## Task to carry out
Everything except the pictures should be printed exactly as it appears in the records.
****
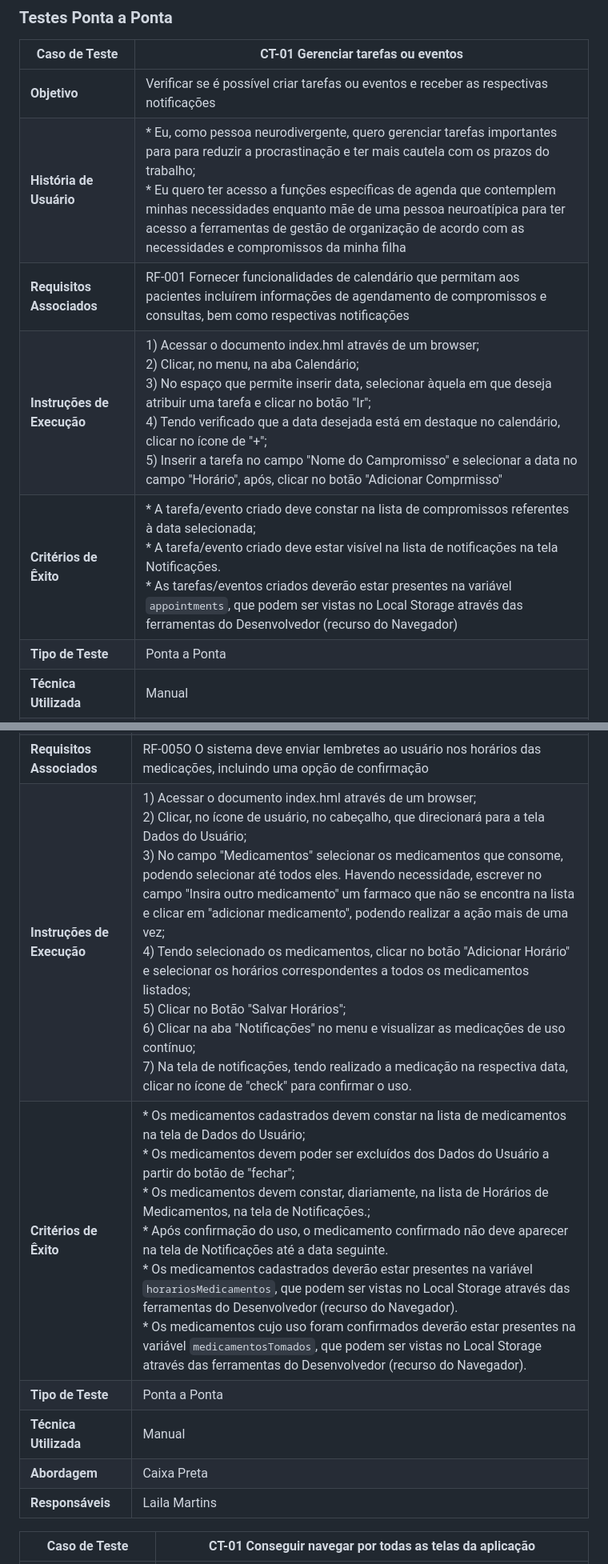
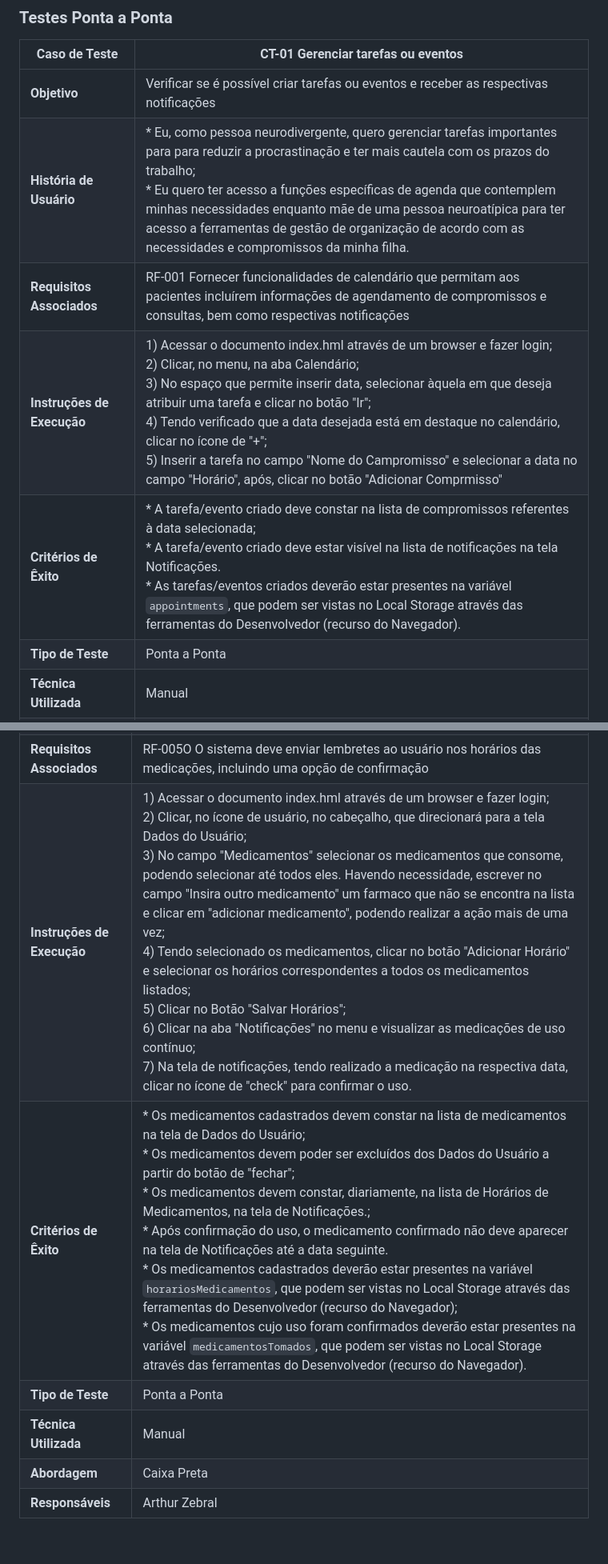
Before and after one commit to ICEI-PUC-Minas-PMV-ADS/E1-PROJ-WEB-T16-Time3-ProjDailyCare, a Markdown page: docs/08-Plano de Testes de Software.md, 2 parts joined by grey strips. Shown: that part at 80% size. GitHub-like rendering.

```diff
--- a/docs/08-Plano de Testes de Software.md
+++ b/docs/08-Plano de Testes de Software.md
@@ -23,10 +23,10 @@ O presente Plano de Testes se realiza a partir de casos de teste, orientados por
 |Caso de Teste|CT-01 Gerenciar tarefas ou eventos|
 |----------------------|-----------------------------------------------------|
 |**Objetivo**|Verificar se é possível criar tarefas ou eventos e receber as respectivas notificações|
-|**História de Usuário**| * Eu, como pessoa neurodivergente, quero gerenciar tarefas importantes para para reduzir a procrastinação e ter mais cautela com os prazos do trabalho;<br>   * Eu quero ter acesso a funções específicas de agenda que contemplem minhas necessidades enquanto mãe de uma pessoa neuroatípica para ter acesso a ferramentas de gestão de organização de acordo com as necessidades e compromissos da minha filha|
+|**História de Usuário**| * Eu, como pessoa neurodivergente, quero gerenciar tarefas importantes para para reduzir a procrastinação e ter mais cautela com os prazos do trabalho;<br>   * Eu quero ter acesso a funções específicas de agenda que contemplem minhas necessidades enquanto mãe de uma pessoa neuroatípica para ter acesso a ferramentas de gestão de organização de acordo com as necessidades e compromissos da minha filha.|
 |**Requisitos Associados**|RF-001 Fornecer funcionalidades de calendário que permitam aos pacientes incluírem informações de agendamento de compromissos e consultas, bem como respectivas notificações|
-|**Instruções de Execução**| 1) Acessar o documento index.hml através de um browser;<br>2) Clicar, no menu, na aba Calendário; <br>3) No espaço que permite inserir data, selecionar àquela em que deseja atribuir uma tarefa e clicar no botão "Ir"; <br>4) Tendo verificado que a data desejada está em destaque no calendário, clicar no ícone de "+";<br>5) Inserir a tarefa no campo "Nome do Campromisso" e selecionar a data no campo "Horário", após, clicar no botão "Adicionar Comprmisso" |
-|**Critérios de Êxito**|* A tarefa/evento criado deve constar na lista de compromissos referentes à data selecionada;<br>* A tarefa/evento criado deve estar visível na lista de notificações na tela Notificações.<br>* As tarefas/eventos criados deverão estar presentes na variável `appointments`, que podem ser vistas no Local Storage através das ferramentas do Desenvolvedor (recurso do Navegador)|
+|**Instruções de Execução**| 1) Acessar o documento index.hml através de um browser e fazer login;<br>2) Clicar, no menu, na aba Calendário; <br>3) No espaço que permite inserir data, selecionar àquela em que deseja atribuir uma tarefa e clicar no botão "Ir"; <br>4) Tendo verificado que a data desejada está em destaque no calendário, clicar no ícone de "+";<br>5) Inserir a tarefa no campo "Nome do Campromisso" e selecionar a data no campo "Horário", após, clicar no botão "Adicionar Comprmisso" |
+|**Critérios de Êxito**|* A tarefa/evento criado deve constar na lista de compromissos referentes à data selecionada;<br>* A tarefa/evento criado deve estar visível na lista de notificações na tela Notificações.<br>* As tarefas/eventos criados deverão estar presentes na variável `appointments`, que podem ser vistas no Local Storage através das ferramentas do Desenvolvedor (recurso do Navegador).|
 |**Tipo de Teste**|Ponta a Ponta|
 |**Técnica Utilizada**|Manual|
 |**Abordagem**|Caixa Preta|
@@ -39,10 +39,12 @@ O presente Plano de Testes se realiza a partir de casos de teste, orientados por
 |**Objetivo**|Verificar se é possível realizar cadastro de medicamentos, ser notificado sobre a medicação e confirmar o uso|
 |**História de Usuário**| Eu, como pessoa neurodivergente, quero registrar medicação diariamente para não perder os horários das medicações e ter confirmação se as tomou ou não.|
 |**Requisitos Associados**|RF-005O O sistema deve enviar lembretes ao usuário nos horários das medicações, incluindo uma opção de confirmação|
-|**Instruções de Execução**| 1) Acessar o documento index.hml através de um browser;<br>2) Clicar, no ícone de usuário, no cabeçalho, que direcionará para a tela Dados do Usuário;<br>3) No campo "Medicamentos" selecionar os medicamentos que consome, podendo selecionar até todos eles. Havendo necessidade, escrever no campo "Insira outro medicamento" um farmaco que não se encontra na lista e clicar em "adicionar medicamento", podendo realizar a ação mais de uma vez; <br>4) Tendo selecionado os medicamentos, clicar no botão "Adicionar Horário" e selecionar os horários correspondentes a todos os medicamentos listados;<br>5) Clicar no Botão "Salvar Horários"; <br>6) Clicar na aba "Notificações" no menu e visualizar as medicações de uso contínuo; <br>7) Na tela de notificações, tendo realizado a medicação na respectiva data, clicar no ícone de "check" para confirmar o uso.|
-|**Critérios de Êxito**|* Os medicamentos cadastrados devem constar na lista de medicamentos na tela de Dados do Usuário;<br>* Os medicamentos devem poder ser excluídos dos Dados do Usuário a partir do botão de "fechar"; <br>* Os medicamentos devem constar, diariamente, na lista de Horários de Medicamentos, na tela de Notificações.; <br>* Após confirmação do uso, o medicamento confirmado não deve aparecer na tela de Notificações até a data seguinte. <br>* Os medicamentos cadastrados deverão estar presentes na variável `horariosMedicamentos`, que podem ser vistas no Local Storage através das ferramentas do Desenvolvedor (recurso do Navegador). <br>* Os medicamentos cujo uso foram confirmados deverão estar presentes na variável `medicamentosTomados`, que podem ser vistas no Local Storage através das ferramentas do Desenvolvedor (recurso do Navegador).|
+|**Instruções de Execução**| 1) Acessar o documento index.hml através de um browser e fazer login;<br>2) Clicar, no ícone de usuário, no cabeçalho, que direcionará para a tela Dados do Usuário;<br>3) No campo "Medicamentos" selecionar os medicamentos que consome, podendo selecionar até todos eles. Havendo necessidade, escrever no campo "Insira outro medicamento" um farmaco que não se encontra na lista e clicar em "adicionar medicamento", podendo realizar a ação mais de uma vez; <br>4) Tendo selecionado os medicamentos, clicar no botão "Adicionar Horário" e selecionar os horários correspondentes a todos os medicamentos listados;<br>5) Clicar no Botão "Salvar Horários"; <br>6) Clicar na aba "Notificações" no menu e visualizar as medicações de uso contínuo; <br>7) Na tela de notificações, tendo realizado a medicação na respectiva data, clicar no ícone de "check" para confirmar o uso.|
+|**Critérios de Êxito**|* Os medicamentos cadastrados devem constar na lista de medicamentos na tela de Dados do Usuário;<br>* Os medicamentos devem poder ser excluídos dos Dados do Usuário a partir do botão de "fechar"; <br>* Os medicamentos devem constar, diariamente, na lista de Horários de Medicamentos, na tela de Notificações.; <br>* Após confirmação do uso, o medicamento confirmado não deve aparecer na tela de Notificações até a data seguinte. <br>* Os medicamentos cadastrados deverão estar presentes na variável `horariosMedicamentos`, que podem ser vistas no Local Storage através das ferramentas do Desenvolvedor (recurso do Navegador); <br>* Os medicamentos cujo uso foram confirmados deverão estar presentes na variável `medicamentosTomados`, que podem ser vistas no Local Storage através das ferramentas do Desenvolvedor (recurso do Navegador).|
 |**Tipo de Teste**|Ponta a Ponta|
 |**Técnica Utilizada**|Manual|
 |**Abordagem**|Caixa Preta|
-|**Responsáveis**|Laila Martins|
+|**Responsáveis**|Arthur Zebral|
+<br>
+<br>
 
```
Also changed, not shown: other parts of docs/08-Plano de Testes de Software.md (+13 -1 lines).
****
## Result for this task
Before and after one commit to ICEI-PUC-Minas-PMV-ADS/E1-PROJ-WEB-T16-Time3-ProjDailyCare, a Markdown page: docs/08-Plano de Testes de Software.md, 2 parts joined by grey strips. Shown: that part at 80% size. GitHub-like rendering.

```diff
--- a/docs/08-Plano de Testes de Software.md
+++ b/docs/08-Plano de Testes de Software.md
@@ -23,10 +23,10 @@ O presente Plano de Testes se realiza a partir de casos de teste, orientados por
 |Caso de Teste|CT-01 Gerenciar tarefas ou eventos|
 |----------------------|-----------------------------------------------------|
 |**Objetivo**|Verificar se é possível criar tarefas ou eventos e receber as respectivas notificações|
-|**História de Usuário**| * Eu, como pessoa neurodivergente, quero gerenciar tarefas importantes para para reduzir a procrastinação e ter mais cautela com os prazos do trabalho;<br>   * Eu quero ter acesso a funções específicas de agenda que contemplem minhas necessidades enquanto mãe de uma pessoa neuroatípica para ter acesso a ferramentas de gestão de organização de acordo com as necessidades e compromissos da minha filha|
+|**História de Usuário**| * Eu, como pessoa neurodivergente, quero gerenciar tarefas importantes para para reduzir a procrastinação e ter mais cautela com os prazos do trabalho;<br>   * Eu quero ter acesso a funções específicas de agenda que contemplem minhas necessidades enquanto mãe de uma pessoa neuroatípica para ter acesso a ferramentas de gestão de organização de acordo com as necessidades e compromissos da minha filha.|
 |**Requisitos Associados**|RF-001 Fornecer funcionalidades de calendário que permitam aos pacientes incluírem informações de agendamento de compromissos e consultas, bem como respectivas notificações|
-|**Instruções de Execução**| 1) Acessar o documento index.hml através de um browser;<br>2) Clicar, no menu, na aba Calendário; <br>3) No espaço que permite inserir data, selecionar àquela em que deseja atribuir uma tarefa e clicar no botão "Ir"; <br>4) Tendo verificado que a data desejada está em destaque no calendário, clicar no ícone de "+";<br>5) Inserir a tarefa no campo "Nome do Campromisso" e selecionar a data no campo "Horário", após, clicar no botão "Adicionar Comprmisso" |
-|**Critérios de Êxito**|* A tarefa/evento criado deve constar na lista de compromissos referentes à data selecionada;<br>* A tarefa/evento criado deve estar visível na lista de notificações na tela Notificações.<br>* As tarefas/eventos criados deverão estar presentes na variável `appointments`, que podem ser vistas no Local Storage através das ferramentas do Desenvolvedor (recurso do Navegador)|
+|**Instruções de Execução**| 1) Acessar o documento index.hml através de um browser e fazer login;<br>2) Clicar, no menu, na aba Calendário; <br>3) No espaço que permite inserir data, selecionar àquela em que deseja atribuir uma tarefa e clicar no botão "Ir"; <br>4) Tendo verificado que a data desejada está em destaque no calendário, clicar no ícone de "+";<br>5) Inserir a tarefa no campo "Nome do Campromisso" e selecionar a data no campo "Horário", após, clicar no botão "Adicionar Comprmisso" |
+|**Critérios de Êxito**|* A tarefa/evento criado deve constar na lista de compromissos referentes à data selecionada;<br>* A tarefa/evento criado deve estar visível na lista de notificações na tela Notificações.<br>* As tarefas/eventos criados deverão estar presentes na variável `appointments`, que podem ser vistas no Local Storage através das ferramentas do Desenvolvedor (recurso do Navegador).|
 |**Tipo de Teste**|Ponta a Ponta|
 |**Técnica Utilizada**|Manual|
 |**Abordagem**|Caixa Preta|
@@ -39,10 +39,12 @@ O presente Plano de Testes se realiza a partir de casos de teste, orientados por
 |**Objetivo**|Verificar se é possível realizar cadastro de medicamentos, ser notificado sobre a medicação e confirmar o uso|
 |**História de Usuário**| Eu, como pessoa neurodivergente, quero registrar medicação diariamente para não perder os horários das medicações e ter confirmação se as tomou ou não.|
 |**Requisitos Associados**|RF-005O O sistema deve enviar lembretes ao usuário nos horários das medicações, incluindo uma opção de confirmação|
-|**Instruções de Execução**| 1) Acessar o documento index.hml através de um browser;<br>2) Clicar, no ícone de usuário, no cabeçalho, que direcionará para a tela Dados do Usuário;<br>3) No campo "Medicamentos" selecionar os medicamentos que consome, podendo selecionar até todos eles. Havendo necessidade, escrever no campo "Insira outro medicamento" um farmaco que não se encontra na lista e clicar em "adicionar medicamento", podendo realizar a ação mais de uma vez; <br>4) Tendo selecionado os medicamentos, clicar no botão "Adicionar Horário" e selecionar os horários correspondentes a todos os medicamentos listados;<br>5) Clicar no Botão "Salvar Horários"; <br>6) Clicar na aba "Notificações" no menu e visualizar as medicações de uso contínuo; <br>7) Na tela de notificações, tendo realizado a medicação na respectiva data, clicar no ícone de "check" para confirmar o uso.|
-|**Critérios de Êxito**|* Os medicamentos cadastrados devem constar na lista de medicamentos na tela de Dados do Usuário;<br>* Os medicamentos devem poder ser excluídos dos Dados do Usuário a partir do botão de "fechar"; <br>* Os medicamentos devem constar, diariamente, na lista de Horários de Medicamentos, na tela de Notificações.; <br>* Após confirmação do uso, o medicamento confirmado não deve aparecer na tela de Notificações até a data seguinte. <br>* Os medicamentos cadastrados deverão estar presentes na variável `horariosMedicamentos`, que podem ser vistas no Local Storage através das ferramentas do Desenvolvedor (recurso do Navegador). <br>* Os medicamentos cujo uso foram confirmados deverão estar presentes na variável `medicamentosTomados`, que podem ser vistas no Local Storage através das ferramentas do Desenvolvedor (recurso do Navegador).|
+|**Instruções de Execução**| 1) Acessar o documento index.hml através de um browser e fazer login;<br>2) Clicar, no ícone de usuário, no cabeçalho, que direcionará para a tela Dados do Usuário;<br>3) No campo "Medicamentos" selecionar os medicamentos que consome, podendo selecionar até todos eles. Havendo necessidade, escrever no campo "Insira outro medicamento" um farmaco que não se encontra na lista e clicar em "adicionar medicamento", podendo realizar a ação mais de uma vez; <br>4) Tendo selecionado os medicamentos, clicar no botão "Adicionar Horário" e selecionar os horários correspondentes a todos os medicamentos listados;<br>5) Clicar no Botão "Salvar Horários"; <br>6) Clicar na aba "Notificações" no menu e visualizar as medicações de uso contínuo; <br>7) Na tela de notificações, tendo realizado a medicação na respectiva data, clicar no ícone de "check" para confirmar o uso.|
+|**Critérios de Êxito**|* Os medicamentos cadastrados devem constar na lista de medicamentos na tela de Dados do Usuário;<br>* Os medicamentos devem poder ser excluídos dos Dados do Usuário a partir do botão de "fechar"; <br>* Os medicamentos devem constar, diariamente, na lista de Horários de Medicamentos, na tela de Notificações.; <br>* Após confirmação do uso, o medicamento confirmado não deve aparecer na tela de Notificações até a data seguinte. <br>* Os medicamentos cadastrados deverão estar presentes na variável `horariosMedicamentos`, que podem ser vistas no Local Storage através das ferramentas do Desenvolvedor (recurso do Navegador); <br>* Os medicamentos cujo uso foram confirmados deverão estar presentes na variável `medicamentosTomados`, que podem ser vistas no Local Storage através das ferramentas do Desenvolvedor (recurso do Navegador).|
 |**Tipo de Teste**|Ponta a Ponta|
 |**Técnica Utilizada**|Manual|
 |**Abordagem**|Caixa Preta|
-|**Responsáveis**|Laila Martins|
+|**Responsáveis**|Arthur Zebral|
+<br>
+<br>
 
```
Also changed, not shown: other parts of docs/08-Plano de Testes de Software.md (+13 -1 lines).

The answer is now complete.